Using QueryExecute (ColdFusion 11)

We’re still using ColdFusion 10 in production, but we’re using ColdFusion 11 for some new development (I doubt we’ll use ColdFusion 2016 until it’s been out in the wild for a few months.) One of the “new” features in 11 is QueryExecute, which provides a more streamlined way to run queries from cfscript. I couldn’t find too much out there on how to use it, so I did a little digging as we started to implement it in our code.

In CF10, we ran queries in cfscript using a version of the syntax that Adam Cameron laid out:

var qry_getSomeThingById = new Query();
qry_getSomeThingById.addParam(name="fieldID", value=idVariable, cfsqltype="CF_SQL_INTEGER");
var sql = "SELECT TOP 1 fieldID, fieldName
FROM theTable
WHERE fieldID = :fieldID";

qry_getSomeThingById = qry_getSomeThingById(sql=sql).getResult();

This worked well enough. Similarly, if we wanted to get back a generated ID from an insert, we would just modify the last line to be something like qry_saveSomething = qry_saveSomething.execute(sql=sql).getPrefix(); and then we would be able to reference qry_saveSomething.generatedKey. Scoping the variables was fairly straightforward, as was accessing the results.

So how is this done with QueryExecute? It took a little mucking around, but we got it to work. Here’s the basic structure we use for running the queries:

var params = {
  fieldID = { value = idVariable, cfsqltype = "CF_SQL_INTEGER" }
};
var sql = "SELECT TOP 1 fieldID, fieldName
	FROM theTable,
	WHERE fieldID = :fieldID";

var qry_getSomeThingById = QueryExecute( sql, params );
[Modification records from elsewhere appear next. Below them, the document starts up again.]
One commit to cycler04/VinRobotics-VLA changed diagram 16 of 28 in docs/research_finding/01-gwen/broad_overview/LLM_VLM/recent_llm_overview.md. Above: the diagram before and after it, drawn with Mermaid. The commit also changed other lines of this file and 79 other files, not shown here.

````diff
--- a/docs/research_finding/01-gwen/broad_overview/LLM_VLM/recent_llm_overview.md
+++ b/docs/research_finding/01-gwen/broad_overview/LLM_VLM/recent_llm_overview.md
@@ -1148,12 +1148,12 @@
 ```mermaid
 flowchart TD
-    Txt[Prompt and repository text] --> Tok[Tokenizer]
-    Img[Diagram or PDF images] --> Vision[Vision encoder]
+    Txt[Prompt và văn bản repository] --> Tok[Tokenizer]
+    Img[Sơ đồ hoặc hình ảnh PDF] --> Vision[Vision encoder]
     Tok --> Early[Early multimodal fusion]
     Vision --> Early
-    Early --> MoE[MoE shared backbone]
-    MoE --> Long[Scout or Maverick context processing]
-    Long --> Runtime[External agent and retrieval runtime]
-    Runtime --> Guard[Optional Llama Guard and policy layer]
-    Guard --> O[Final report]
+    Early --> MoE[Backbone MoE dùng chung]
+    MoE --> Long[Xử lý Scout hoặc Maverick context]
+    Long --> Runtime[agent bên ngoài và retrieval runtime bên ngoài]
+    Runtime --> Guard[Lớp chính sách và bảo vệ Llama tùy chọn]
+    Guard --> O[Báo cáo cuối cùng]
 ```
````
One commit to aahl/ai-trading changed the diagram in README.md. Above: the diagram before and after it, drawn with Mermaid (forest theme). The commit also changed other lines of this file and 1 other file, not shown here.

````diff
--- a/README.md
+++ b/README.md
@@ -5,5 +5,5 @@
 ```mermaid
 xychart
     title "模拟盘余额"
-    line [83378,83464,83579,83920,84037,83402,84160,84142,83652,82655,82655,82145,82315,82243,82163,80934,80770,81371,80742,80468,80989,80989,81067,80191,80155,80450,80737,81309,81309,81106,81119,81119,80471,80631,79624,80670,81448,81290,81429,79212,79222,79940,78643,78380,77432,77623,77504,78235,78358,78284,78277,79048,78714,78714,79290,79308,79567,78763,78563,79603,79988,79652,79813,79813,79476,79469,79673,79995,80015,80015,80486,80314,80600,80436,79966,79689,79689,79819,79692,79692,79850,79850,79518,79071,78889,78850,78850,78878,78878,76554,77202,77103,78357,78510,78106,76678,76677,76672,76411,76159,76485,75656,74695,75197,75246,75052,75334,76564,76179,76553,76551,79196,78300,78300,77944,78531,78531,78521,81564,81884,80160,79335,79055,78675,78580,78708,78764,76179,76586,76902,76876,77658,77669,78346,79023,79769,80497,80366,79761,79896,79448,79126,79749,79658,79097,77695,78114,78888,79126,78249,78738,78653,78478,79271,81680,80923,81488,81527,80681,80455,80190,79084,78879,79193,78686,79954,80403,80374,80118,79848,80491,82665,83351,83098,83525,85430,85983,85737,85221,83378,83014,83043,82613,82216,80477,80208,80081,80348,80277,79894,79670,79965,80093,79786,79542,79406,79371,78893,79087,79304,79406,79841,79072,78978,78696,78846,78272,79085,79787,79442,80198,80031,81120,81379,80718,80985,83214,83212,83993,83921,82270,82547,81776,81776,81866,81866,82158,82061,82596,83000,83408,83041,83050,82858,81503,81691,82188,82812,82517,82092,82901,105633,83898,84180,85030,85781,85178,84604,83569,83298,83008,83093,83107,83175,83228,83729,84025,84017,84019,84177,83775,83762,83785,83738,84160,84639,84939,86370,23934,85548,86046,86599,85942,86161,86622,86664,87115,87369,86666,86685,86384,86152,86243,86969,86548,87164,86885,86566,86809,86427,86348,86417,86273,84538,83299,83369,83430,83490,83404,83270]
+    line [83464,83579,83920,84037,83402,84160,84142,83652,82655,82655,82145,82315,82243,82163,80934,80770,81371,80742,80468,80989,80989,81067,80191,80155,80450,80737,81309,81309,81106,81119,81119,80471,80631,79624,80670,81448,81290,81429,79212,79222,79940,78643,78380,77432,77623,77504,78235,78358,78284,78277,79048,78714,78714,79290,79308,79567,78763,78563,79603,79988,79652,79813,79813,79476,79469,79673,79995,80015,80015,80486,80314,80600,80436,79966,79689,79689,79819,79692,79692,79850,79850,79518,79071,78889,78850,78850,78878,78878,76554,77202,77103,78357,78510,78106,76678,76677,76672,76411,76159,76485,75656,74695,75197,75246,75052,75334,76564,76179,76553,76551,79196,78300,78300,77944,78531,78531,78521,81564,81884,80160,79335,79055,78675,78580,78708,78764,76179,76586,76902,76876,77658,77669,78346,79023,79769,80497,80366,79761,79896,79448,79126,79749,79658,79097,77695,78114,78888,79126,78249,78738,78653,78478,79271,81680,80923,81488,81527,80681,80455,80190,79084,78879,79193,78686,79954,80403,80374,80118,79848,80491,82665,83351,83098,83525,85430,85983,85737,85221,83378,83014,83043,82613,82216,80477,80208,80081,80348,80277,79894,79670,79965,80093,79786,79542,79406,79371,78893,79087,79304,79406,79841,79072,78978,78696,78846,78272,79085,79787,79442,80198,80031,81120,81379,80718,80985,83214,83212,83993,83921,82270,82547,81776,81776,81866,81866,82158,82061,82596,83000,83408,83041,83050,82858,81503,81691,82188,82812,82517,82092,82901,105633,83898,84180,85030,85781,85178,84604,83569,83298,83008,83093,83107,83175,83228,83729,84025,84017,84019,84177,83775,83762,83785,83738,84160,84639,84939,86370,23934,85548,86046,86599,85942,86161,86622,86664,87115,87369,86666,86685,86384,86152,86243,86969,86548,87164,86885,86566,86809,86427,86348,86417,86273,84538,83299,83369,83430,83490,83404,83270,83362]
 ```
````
I do like this approach and think it’s an improvement. Where I got tripped up was when we needed to access the generated ID. It turns out that you need to pass in a third argument ({result = "resultName"}) to the function in order get that information back:

var resultName = '';
QueryExecute( sql, params, {result = "resultName"} );

With this syntax, resultName.generatedKey is available to use.

Two additional notes on the structure for inserts:

1) You don’t need to name the query, because it’s not returning any results. In fact, any name you assign to it won’t be defined.

2) If you’re in a cfc and you don’t var scope resultName, it ends up in the variables scope. Unfortunately, in this situation, I couldn’t find an elegant way to var scope (you can’t run {var result = "resultName"}). So, you either need to declare and scope the variable before running QueryExecute, or explicitly use the local scope ({result = "local.resultName"}).